But the book-loving propensities of the Dutch Jews were far exceeded by those of a German Jew, a member of a distinguished Viennese family, the Oppenheimers, who, in the latter part of the seventeenth century, brought together what until recently was the largest collection of Hebrew books ever made by one man, aggregating about 7,000 printed volumes and 1,000 manuscripts, almost entirely Hebraica. It was originally founded by Samuel Oppenheimer with the aid of Prince Eugene, (of Vienna) whose court Jew he was. His son, David Oppenheimer, increased the collection; but, although he was stationed in Prague, he dared not have his books there for fear of the censor; he accordingly placed them in the house of his father-in-law, Lipmann Cohen, at Hanover. Hirschl Oppenheimer succeeded to the library, which, however, was pledged for 50,000 marks; and on this account it passed into the possession of Isaac Cohen of Hamburg, nephew of the former holder. After futile attempts at a sale, at which Mendelssohn's help as appraiser was called in, it was sold (1829) to the Bodleian Library, Oxford, for the absurdly small sum of 9,000 thalers.
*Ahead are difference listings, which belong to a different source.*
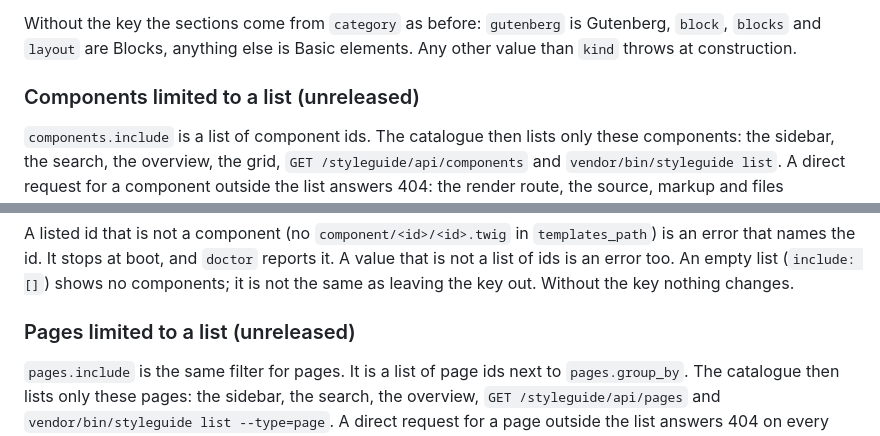
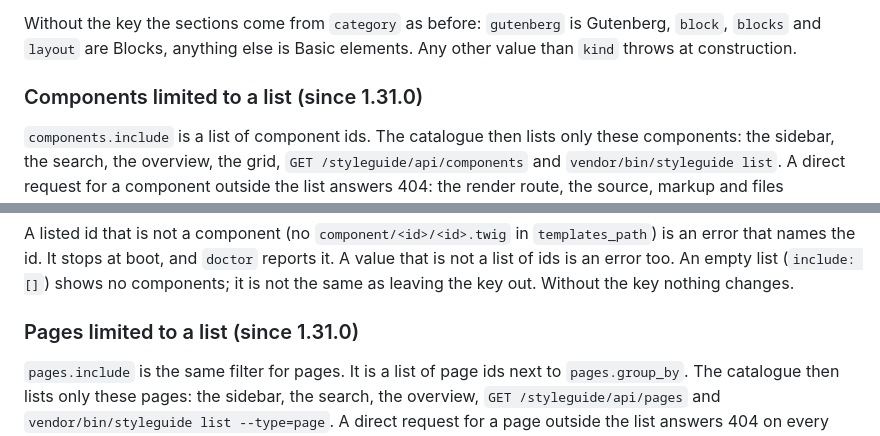
Before and after one commit to parisek/styleguide, a Markdown page: README.md, 2 parts joined by grey strips. Drawn GitHub-style.

```diff
--- a/README.md
+++ b/README.md
@@ -699,7 +699,7 @@ The same sections drive the overview grid's filter chips, and the overview's col
 
 Without the key the sections come from `category` as before: `gutenberg` is Gutenberg, `block`, `blocks` and `layout` are Blocks, anything else is Basic elements. Any other value than `kind` throws at construction.
 
-### Components limited to a list (unreleased)
+### Components limited to a list (since 1.31.0)
 
 `components.include` is a list of component ids. The catalogue then lists only these components: the sidebar, the search, the overview, the grid, `GET /styleguide/api/components` and `vendor/bin/styleguide list`. A direct request for a component outside the list answers 404: the render route, the source, markup and files endpoints, and the deep link `/styleguide/component/<id>`.
 
@@ -712,7 +712,7 @@ The filter hides entries and nothing else. A component outside the list still re
 
 A listed id that is not a component (no `component/<id>/<id>.twig` in `templates_path`) is an error that names the id. It stops at boot, and `doctor` reports it. A value that is not a list of ids is an error too. An empty list (`include: []`) shows no components; it is not the same as leaving the key out. Without the key nothing changes.
 
-### Pages limited to a list (unreleased)
+### Pages limited to a list (since 1.31.0)
 
 `pages.include` is the same filter for pages. It is a list of page ids next to `pages.group_by`. The catalogue then lists only these pages: the sidebar, the search, the overview, `GET /styleguide/api/pages` and `vendor/bin/styleguide list --type=page`. A direct request for a page outside the list answers 404 on every route that takes a page id.
 
```
Also changed, not shown: other parts of README.md (+3 -3 lines), docs/API.md (+5 -5 lines).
By these accessions, England became the most important center in the world for rare Jewish books and manuscripts during the latter part of the nineteenth century.